Published: 25 July 2014

Colin | COAC | 25 July 2014

The construction of the community learning centre at Kampung Ulu Tual is nearing completion – at least as far as the main structure is concerned. It is turning out to be one of the largest, if not the largest, community-initiated and community-built traditional structures that we have ever seen in Orang Asli communities.

The structure was deemed necessary after the community had decided to go along with the proposal by Jenita and Ewok to start an early childhood programme there (the next post will give this story).  Because the village did not have a decent ‘classroom’ to conduct the classes, or at least one where they had full control over, the community decided they would build one.

Community Consensus and Involvement

Several village-level discussions were held at the beginning of this year and one of the early consensus decisions was to incorporate the classroom into a multi-use community centre.  The community also wanted a place where they could have big gatherings, traditionalsewangs (or sings). That is, some kind of multi-purpose community hall-cum-Balai Adat.

Ewok, coming from a theatre and arts background, also suggested a ‘theaterette’. And because meals for the children need to be cooked, or in anticipation of kenduris, a kitchen and larder were also put into the plan. Plus a library and the teacher’s quarters. All these were inciorporated into the design.

The plan was drawn on paper to scale. The length of the building would be 120 feet (35m). It would also be 80 feet (25m) at its broadest. A 3D model of the building was made so that everyone could visualize what it would look like and give more suggestions.

Work teams

Once the final OK was given, they started organizing themselves. They had also decided that they would source their main building materials from their surroundings. Work teams were then set up for the sourcing of timber beams for the structural frame, bamboo slats and strips for the floor and walls, rattan vines for lashings and bindings, and also people to supervise the kitchen and the provision of meals (breakfast and lunch) during each of the work days.

 Somehow nobody bothered to find out where the money for the must-be-bought materials was going to come from. Spandex sheets for the roofs alone cost RM12,000.00. Then there was cement, sand, stones, nuts & bolts, nails, carpentry tools, diesel (for the chainsaws and generator), fuel for transport, rations and supplies for the meals and even rental fees for a bulldozer to prepare the ground.

It is the first project we were involved in where the project actually started without any firm funding. But we couldn’t stop them as the community was keen to start work (this was in February) and they wanted to complete the whole construction project by September.

Money matters
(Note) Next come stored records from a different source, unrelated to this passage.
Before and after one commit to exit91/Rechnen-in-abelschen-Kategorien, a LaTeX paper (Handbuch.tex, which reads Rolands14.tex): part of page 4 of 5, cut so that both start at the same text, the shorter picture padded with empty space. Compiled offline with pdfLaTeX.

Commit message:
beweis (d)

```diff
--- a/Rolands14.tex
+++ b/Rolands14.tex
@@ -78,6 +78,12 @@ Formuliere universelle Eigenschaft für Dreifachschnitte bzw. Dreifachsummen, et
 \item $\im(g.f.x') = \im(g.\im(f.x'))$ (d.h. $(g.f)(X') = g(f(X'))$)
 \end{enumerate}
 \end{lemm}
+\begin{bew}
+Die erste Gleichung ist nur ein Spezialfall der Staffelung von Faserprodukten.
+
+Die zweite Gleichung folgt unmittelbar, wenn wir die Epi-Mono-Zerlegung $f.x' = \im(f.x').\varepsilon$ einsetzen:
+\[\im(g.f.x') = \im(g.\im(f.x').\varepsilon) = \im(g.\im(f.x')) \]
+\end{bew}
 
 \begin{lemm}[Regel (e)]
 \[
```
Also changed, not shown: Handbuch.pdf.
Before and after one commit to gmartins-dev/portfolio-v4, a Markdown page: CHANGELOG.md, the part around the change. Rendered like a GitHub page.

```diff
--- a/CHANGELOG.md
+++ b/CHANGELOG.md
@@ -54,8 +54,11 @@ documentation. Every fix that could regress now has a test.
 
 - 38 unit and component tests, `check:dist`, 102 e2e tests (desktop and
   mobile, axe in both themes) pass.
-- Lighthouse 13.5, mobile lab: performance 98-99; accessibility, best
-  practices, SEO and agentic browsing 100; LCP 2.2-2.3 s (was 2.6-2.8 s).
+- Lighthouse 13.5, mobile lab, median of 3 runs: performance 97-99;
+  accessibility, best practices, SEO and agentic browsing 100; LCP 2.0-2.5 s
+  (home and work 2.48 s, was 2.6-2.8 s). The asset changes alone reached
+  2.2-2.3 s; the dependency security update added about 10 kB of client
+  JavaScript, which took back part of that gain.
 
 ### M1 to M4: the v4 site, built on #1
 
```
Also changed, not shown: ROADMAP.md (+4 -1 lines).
Fortunately a couple of organizations had approached COAC wanting to know of deserving projects to fund. This resulted in crucial seed money from (the leftover funds of) SOS Selangor and the Rotary Club of Shah Alam.  Friends who knew of the project then contributed too. We received donations in kind (food rations, loads of plates and cups) from friends at Gethsemani Friary. And our JOAS partner in Sabah, Tonibung, donated a 3kw diesel generator.

Even so, at this stage, the building project is RM31,000.00 in the red. But the project as a whole (i.e. including the education and community learning component) is about RM70,000.00 short of its budget for this year (see coming post for more details).

The community has received pledges from a few parties (for both the construction and the actual early education project). But it is not money in the hands, which they need now. So we have stepped up our sourcing for the needed funds.

Sze Ning, our fitness buff associate has gotten her gym to organize a fund-raising workout in early August. The DAP, through their ‘Impian Malaysia’ programme, has committed itself to paying for the cost of the construction of the 8 toilet-cum-bath units, together with ‘labour’ from their interns. 

Others have volunteered their professional time (architectural, electrical). We are helping to send out the community’s proposal and budget to potential donors and also to people who know of potential donors.

It is good that there is a lot of support from various peoples. The Ulu Tual community’s commitment to the project is very strong and they have not slackened in doing their part. And we certainly do not want to tell them to slow down because this and that has not been sourced yet.

More photos on the construction of the learning centre available at this link:

[Photography by Colin Nicholas, Ricklend Christopher, Ewok Perai, Jenita Engi & Han Poojah]